→ **Work to be completed**: Copy all lines below containing "card".

(Data items)
+ + +

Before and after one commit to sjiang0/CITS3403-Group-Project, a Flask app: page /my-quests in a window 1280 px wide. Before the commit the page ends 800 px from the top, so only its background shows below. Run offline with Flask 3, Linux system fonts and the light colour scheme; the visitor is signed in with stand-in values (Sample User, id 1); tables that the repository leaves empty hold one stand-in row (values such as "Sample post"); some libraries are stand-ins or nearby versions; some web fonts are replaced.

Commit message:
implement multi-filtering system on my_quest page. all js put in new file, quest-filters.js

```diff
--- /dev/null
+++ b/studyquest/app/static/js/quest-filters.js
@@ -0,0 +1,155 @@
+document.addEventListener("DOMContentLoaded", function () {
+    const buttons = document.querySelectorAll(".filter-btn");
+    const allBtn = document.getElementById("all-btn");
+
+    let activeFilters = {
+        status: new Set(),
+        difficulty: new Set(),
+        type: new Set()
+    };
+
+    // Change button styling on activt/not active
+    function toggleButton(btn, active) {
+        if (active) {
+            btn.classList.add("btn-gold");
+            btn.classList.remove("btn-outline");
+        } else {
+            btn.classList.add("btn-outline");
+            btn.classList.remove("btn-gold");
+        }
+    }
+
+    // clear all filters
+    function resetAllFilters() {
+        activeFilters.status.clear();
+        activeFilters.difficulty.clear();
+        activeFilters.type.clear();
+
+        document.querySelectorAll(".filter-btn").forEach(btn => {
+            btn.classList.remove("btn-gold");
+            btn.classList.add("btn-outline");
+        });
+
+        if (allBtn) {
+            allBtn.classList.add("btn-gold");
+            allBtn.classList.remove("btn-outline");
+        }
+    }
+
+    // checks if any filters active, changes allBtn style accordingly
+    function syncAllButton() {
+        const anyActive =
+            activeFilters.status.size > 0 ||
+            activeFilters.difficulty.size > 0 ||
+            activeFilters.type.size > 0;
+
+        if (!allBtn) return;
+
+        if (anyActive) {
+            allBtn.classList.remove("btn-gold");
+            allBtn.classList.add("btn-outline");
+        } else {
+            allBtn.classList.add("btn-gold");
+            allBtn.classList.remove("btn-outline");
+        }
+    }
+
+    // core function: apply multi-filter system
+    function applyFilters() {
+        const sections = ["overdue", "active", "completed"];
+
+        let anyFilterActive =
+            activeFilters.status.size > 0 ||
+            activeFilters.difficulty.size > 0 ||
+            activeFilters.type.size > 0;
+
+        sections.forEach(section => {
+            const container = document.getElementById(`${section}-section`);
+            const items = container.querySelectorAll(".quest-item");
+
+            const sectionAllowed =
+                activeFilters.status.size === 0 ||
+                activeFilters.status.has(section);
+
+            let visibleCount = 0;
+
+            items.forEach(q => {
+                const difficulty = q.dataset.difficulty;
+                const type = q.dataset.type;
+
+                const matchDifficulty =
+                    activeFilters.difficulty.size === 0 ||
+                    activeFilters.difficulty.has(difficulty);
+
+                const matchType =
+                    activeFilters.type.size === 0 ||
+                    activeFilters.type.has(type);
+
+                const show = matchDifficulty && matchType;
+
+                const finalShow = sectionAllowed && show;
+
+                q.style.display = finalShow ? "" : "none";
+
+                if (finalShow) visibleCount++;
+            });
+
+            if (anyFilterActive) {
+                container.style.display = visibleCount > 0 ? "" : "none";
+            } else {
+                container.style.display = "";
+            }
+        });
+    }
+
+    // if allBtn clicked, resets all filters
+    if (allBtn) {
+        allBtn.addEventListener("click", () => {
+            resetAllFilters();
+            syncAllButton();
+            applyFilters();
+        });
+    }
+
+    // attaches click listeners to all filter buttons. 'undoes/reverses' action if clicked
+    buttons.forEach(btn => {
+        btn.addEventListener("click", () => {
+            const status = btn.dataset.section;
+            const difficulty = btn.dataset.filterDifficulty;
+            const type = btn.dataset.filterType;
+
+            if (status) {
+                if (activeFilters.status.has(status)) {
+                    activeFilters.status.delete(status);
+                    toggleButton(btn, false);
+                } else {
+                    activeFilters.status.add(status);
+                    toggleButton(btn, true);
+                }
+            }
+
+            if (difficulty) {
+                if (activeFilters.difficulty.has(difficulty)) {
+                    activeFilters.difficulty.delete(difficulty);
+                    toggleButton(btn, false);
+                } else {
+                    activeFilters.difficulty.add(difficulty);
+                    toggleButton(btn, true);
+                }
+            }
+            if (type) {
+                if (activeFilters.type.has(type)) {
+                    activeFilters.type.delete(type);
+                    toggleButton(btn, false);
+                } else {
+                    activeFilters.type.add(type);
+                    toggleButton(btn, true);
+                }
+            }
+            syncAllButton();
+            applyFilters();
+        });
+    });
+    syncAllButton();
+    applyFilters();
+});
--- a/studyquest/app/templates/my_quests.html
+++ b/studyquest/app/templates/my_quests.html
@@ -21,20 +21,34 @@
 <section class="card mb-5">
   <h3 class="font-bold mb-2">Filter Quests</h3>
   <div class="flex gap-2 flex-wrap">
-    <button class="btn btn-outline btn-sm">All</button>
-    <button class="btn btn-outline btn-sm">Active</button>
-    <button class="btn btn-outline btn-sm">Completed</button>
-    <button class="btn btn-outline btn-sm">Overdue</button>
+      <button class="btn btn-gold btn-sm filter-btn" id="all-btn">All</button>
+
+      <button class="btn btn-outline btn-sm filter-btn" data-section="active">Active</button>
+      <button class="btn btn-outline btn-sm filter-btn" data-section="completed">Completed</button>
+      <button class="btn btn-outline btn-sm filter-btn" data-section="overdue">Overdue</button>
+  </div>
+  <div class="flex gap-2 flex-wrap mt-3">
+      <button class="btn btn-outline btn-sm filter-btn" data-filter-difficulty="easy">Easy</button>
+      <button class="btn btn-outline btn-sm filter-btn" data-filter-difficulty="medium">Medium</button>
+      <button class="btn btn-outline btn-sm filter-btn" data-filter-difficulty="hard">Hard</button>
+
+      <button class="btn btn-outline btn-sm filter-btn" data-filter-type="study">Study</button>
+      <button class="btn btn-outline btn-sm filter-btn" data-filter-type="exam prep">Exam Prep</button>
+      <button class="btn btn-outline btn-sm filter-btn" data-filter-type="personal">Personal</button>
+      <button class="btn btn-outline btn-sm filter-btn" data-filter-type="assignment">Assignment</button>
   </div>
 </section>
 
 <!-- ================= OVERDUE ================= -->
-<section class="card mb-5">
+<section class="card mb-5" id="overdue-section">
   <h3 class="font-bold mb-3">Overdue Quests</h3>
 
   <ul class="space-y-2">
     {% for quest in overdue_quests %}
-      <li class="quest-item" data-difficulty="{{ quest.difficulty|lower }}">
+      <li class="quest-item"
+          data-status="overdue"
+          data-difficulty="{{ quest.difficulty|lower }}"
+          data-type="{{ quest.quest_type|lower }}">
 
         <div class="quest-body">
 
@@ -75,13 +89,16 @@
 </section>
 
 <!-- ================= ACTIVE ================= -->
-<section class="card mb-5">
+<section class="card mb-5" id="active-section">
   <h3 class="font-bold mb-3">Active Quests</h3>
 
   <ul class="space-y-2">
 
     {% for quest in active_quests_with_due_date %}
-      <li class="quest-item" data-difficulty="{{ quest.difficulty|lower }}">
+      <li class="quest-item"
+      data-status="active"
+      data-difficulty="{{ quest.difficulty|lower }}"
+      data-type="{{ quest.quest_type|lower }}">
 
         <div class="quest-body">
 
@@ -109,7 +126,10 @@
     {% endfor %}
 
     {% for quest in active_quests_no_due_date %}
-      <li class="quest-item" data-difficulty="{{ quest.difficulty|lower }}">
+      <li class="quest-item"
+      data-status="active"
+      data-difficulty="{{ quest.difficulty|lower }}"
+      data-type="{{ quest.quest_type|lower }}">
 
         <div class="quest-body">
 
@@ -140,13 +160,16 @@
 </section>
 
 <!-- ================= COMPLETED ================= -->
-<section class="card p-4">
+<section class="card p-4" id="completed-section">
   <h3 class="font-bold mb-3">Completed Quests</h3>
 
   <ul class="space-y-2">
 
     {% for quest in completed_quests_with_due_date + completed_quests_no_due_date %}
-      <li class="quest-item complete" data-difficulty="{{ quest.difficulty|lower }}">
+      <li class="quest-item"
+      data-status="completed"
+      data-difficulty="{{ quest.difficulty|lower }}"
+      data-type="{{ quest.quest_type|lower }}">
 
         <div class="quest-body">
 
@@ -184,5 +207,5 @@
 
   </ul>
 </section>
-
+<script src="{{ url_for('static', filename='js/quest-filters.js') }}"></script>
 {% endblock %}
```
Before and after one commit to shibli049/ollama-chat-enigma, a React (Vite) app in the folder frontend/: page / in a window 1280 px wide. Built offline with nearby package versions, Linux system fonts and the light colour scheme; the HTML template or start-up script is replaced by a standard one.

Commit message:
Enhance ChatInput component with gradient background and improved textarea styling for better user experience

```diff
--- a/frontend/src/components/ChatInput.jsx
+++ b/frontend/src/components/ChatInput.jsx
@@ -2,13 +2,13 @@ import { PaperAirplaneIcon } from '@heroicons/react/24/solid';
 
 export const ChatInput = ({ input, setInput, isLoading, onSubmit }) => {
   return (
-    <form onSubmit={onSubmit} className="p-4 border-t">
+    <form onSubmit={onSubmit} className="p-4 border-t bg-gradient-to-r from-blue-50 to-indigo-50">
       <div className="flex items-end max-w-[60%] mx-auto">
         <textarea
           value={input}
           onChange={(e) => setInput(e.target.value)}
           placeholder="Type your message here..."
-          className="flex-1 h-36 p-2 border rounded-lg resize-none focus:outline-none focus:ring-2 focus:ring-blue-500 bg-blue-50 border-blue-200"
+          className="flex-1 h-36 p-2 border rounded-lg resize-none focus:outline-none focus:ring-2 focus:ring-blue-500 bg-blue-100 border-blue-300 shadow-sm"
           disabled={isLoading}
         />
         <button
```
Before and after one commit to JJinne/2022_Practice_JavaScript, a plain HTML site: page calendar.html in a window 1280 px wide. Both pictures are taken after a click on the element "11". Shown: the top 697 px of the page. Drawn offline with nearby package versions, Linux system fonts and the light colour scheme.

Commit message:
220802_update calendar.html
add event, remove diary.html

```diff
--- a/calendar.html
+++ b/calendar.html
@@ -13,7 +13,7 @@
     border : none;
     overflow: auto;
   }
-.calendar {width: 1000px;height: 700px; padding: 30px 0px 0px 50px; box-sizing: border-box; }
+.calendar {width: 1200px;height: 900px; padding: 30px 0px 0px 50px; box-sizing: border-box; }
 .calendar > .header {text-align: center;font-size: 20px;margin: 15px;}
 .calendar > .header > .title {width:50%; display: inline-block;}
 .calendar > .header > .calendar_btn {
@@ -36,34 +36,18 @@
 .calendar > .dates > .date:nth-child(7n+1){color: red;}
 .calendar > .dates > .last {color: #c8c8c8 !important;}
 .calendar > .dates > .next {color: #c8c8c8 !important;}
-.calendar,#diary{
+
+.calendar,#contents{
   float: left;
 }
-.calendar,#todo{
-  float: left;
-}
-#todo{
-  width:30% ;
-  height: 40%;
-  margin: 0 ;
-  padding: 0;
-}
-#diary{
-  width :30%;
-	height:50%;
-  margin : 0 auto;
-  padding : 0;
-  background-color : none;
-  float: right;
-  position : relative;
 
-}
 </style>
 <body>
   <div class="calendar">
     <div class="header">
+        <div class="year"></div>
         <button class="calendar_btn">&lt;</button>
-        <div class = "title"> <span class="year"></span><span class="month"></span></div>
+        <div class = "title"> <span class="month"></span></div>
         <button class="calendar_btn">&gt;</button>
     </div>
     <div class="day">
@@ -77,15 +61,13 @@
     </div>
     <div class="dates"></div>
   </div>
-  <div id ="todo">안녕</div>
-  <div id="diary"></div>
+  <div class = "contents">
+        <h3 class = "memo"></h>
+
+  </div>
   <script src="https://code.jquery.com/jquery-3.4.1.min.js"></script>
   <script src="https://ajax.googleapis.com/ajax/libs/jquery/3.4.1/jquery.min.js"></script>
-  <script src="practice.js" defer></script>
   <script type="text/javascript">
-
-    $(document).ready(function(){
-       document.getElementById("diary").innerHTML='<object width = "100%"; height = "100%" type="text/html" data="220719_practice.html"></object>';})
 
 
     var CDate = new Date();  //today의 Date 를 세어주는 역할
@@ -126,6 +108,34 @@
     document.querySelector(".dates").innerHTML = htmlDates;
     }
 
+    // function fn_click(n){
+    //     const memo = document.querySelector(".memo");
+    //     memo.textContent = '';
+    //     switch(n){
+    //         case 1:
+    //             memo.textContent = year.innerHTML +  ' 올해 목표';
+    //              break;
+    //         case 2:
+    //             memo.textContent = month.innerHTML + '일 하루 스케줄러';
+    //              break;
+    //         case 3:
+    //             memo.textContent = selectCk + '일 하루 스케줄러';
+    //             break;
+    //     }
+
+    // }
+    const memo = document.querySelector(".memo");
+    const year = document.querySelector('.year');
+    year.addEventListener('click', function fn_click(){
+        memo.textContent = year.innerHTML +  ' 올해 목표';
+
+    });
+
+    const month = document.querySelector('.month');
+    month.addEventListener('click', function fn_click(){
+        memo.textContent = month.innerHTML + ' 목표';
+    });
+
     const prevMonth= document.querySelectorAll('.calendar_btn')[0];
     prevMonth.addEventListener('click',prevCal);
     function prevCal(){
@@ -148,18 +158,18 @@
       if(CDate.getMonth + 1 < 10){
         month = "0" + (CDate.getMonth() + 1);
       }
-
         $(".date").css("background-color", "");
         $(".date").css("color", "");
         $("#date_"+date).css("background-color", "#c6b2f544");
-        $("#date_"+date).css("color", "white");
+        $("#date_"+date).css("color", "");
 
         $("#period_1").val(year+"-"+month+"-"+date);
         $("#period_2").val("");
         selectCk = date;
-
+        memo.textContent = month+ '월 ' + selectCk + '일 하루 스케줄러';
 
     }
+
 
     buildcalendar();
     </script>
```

+ + +

→ **Task output**:
 <section class="card mb-5">
-<section class="card mb-5">
+<section class="card mb-5" id="overdue-section">
-<section class="card mb-5">
+<section class="card mb-5" id="active-section">
-<section class="card p-4">
+<section class="card p-4" id="completed-section">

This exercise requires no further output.